Take for example the block planes sold by Keen Kutter – in the period 1906-1912 the planes they sold were made by the Ohio Tool Company, from 1913 to 1942 they were made by Stanley. The KK9½ was a clone of Ohio Tool No.9½, but later became a clone of Stanley’s No.9½, and renumbered K9½. Ironically, the Ohio Tool No.9½ was actually a doppelgänger of the Stanley No.9½ – it had similar blade depth and lateral adjustment mechanisms to that of Stanley, only retaining Ohio Tool’s unique round “handi” finger holds and mouth adjustment lever. However the modifications were enough to allow it to be mistaken for a Stanley 9½. In this case there is no evolution between the different types of plane. (A type study is often performed in order to provide a timeline of a particular planes evolution, which can be used for dating planes). How did the KK9½ differ from the No.9½? The were exact copies, the only modifications being the trademark on the cutter and KK9½ embossed on the plane body, usually forward of front knob. Cloning was an efficient way for a hardware company such as Simmons to offer a large catalog of tools, without having to have the manufacturing facilities to make them.


The Ohio 9½ block plane circa 1910

Examples of doppelgängers abound – consider  the No.120 produced by Record – a plane copied from the Stanley No.120, but with minor modifications. This is not surprising considering it wasn’t until 1931 that Record began manufacturing planes. The planes have a similar form, the core difference being the mechanism used in blade depth adjustment (the Stanley No.120 always used a lever, whilst the Record No.120 used a block-and-screw). Planes that were produced without some form of patent protection were easy for other companies to copy, and there were no real restrictions on using the numbering system of Stanley.


The No.120 doppelgängers

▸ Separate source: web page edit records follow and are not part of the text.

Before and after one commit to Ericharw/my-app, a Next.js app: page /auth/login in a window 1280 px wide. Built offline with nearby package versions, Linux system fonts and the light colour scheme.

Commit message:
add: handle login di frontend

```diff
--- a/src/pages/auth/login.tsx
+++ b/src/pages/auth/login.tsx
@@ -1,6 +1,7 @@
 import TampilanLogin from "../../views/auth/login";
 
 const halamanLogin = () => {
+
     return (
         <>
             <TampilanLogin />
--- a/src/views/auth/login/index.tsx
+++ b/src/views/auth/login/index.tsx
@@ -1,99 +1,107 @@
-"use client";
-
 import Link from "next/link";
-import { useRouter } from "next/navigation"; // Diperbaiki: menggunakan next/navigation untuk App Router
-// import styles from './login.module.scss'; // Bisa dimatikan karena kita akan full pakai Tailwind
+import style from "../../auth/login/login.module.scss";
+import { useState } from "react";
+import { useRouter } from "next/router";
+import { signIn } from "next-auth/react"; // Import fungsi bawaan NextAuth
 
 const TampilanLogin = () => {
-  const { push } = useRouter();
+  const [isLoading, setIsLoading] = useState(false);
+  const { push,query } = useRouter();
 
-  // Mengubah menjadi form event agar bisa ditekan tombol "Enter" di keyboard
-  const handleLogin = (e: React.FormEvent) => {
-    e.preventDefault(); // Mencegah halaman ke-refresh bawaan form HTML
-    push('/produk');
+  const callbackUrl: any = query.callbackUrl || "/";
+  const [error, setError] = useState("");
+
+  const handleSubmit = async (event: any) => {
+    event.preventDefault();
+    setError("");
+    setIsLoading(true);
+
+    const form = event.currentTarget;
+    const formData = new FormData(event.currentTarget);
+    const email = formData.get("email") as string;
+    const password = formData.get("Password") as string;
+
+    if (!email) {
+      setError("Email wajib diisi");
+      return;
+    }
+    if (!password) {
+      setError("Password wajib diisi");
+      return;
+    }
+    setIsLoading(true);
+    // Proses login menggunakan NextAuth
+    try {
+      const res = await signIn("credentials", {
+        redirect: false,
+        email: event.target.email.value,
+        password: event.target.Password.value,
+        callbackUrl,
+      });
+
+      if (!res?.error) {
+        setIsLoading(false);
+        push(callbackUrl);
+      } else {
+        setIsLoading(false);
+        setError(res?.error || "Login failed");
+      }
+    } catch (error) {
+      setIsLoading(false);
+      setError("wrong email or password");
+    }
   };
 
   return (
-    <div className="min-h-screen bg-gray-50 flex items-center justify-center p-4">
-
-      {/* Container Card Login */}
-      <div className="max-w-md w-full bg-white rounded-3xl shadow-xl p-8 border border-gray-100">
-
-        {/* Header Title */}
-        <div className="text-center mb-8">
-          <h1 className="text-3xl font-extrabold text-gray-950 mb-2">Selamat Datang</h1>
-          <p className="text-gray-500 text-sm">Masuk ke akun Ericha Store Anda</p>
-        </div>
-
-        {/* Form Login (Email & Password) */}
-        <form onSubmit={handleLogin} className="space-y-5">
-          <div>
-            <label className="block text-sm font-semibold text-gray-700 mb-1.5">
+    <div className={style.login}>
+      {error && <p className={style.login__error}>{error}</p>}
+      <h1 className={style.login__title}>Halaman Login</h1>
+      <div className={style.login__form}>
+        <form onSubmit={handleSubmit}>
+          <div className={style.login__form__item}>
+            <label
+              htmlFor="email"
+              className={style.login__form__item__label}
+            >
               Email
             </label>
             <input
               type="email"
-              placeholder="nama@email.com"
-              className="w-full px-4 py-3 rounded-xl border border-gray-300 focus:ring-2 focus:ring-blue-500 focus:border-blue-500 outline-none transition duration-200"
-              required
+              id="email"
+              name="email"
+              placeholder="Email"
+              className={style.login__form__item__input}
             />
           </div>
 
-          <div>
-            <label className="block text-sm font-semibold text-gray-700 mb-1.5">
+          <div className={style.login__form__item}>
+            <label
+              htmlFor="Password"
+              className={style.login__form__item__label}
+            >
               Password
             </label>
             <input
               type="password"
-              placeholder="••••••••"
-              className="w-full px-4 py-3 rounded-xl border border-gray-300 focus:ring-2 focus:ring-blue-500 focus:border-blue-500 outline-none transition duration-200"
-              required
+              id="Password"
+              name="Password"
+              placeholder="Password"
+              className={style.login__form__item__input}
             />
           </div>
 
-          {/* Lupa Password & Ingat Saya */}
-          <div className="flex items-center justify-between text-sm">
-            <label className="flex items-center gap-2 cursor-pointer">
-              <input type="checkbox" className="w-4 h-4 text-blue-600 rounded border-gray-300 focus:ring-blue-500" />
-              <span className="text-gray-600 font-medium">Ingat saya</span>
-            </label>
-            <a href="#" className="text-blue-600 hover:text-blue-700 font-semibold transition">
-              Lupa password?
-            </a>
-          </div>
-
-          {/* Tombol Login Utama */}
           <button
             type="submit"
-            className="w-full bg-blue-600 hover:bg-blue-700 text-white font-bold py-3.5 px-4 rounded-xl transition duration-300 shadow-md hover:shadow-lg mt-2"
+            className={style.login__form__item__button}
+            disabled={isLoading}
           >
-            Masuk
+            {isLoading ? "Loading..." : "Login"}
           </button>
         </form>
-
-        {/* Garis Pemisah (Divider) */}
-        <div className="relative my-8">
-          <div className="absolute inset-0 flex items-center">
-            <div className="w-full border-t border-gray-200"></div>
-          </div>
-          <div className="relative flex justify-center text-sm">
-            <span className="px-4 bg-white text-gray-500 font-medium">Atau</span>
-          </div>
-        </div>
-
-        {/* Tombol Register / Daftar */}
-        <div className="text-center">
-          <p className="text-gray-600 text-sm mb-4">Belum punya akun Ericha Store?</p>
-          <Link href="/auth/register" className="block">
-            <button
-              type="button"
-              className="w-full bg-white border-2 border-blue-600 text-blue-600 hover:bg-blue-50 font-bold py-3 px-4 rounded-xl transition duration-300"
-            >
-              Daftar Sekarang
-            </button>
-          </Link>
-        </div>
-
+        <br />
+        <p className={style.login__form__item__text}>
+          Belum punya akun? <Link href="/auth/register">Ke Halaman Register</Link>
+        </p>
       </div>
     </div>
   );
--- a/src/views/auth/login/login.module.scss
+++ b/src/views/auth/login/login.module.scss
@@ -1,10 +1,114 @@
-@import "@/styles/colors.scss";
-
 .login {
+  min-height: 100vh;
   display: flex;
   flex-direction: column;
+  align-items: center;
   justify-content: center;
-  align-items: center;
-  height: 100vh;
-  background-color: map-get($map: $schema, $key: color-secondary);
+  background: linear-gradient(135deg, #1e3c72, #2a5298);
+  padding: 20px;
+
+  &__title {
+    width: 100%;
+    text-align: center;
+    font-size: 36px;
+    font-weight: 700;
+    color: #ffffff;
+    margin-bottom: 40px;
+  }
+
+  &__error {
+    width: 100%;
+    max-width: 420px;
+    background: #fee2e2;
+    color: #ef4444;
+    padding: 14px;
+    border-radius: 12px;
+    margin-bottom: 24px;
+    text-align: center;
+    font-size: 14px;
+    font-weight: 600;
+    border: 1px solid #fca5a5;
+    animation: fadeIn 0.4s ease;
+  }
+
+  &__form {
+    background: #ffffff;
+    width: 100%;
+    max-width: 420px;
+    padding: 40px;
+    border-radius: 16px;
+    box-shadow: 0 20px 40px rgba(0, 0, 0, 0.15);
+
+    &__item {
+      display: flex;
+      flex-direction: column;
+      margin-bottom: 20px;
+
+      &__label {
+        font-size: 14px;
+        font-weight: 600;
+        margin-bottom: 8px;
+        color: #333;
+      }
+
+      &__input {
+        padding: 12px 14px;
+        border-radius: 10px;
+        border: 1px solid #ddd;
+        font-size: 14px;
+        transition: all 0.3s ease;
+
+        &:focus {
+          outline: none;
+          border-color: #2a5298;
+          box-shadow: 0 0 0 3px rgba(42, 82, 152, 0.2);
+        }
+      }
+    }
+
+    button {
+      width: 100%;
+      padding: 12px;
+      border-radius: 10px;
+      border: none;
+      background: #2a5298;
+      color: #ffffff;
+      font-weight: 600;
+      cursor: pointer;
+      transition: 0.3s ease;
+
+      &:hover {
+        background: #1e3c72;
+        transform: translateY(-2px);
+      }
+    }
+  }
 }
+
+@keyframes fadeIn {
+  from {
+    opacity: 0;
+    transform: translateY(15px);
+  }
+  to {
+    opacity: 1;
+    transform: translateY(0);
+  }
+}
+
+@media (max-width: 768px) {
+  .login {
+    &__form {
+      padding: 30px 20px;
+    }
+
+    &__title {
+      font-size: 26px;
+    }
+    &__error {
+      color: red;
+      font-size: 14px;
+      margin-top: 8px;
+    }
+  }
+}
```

The Stanley No.18 knuckle joint block plane is another form of clone. The Stanley No.A18 is a clone of the No.18 – the only difference being that the A18 has a body made of aluminum to reduce weight.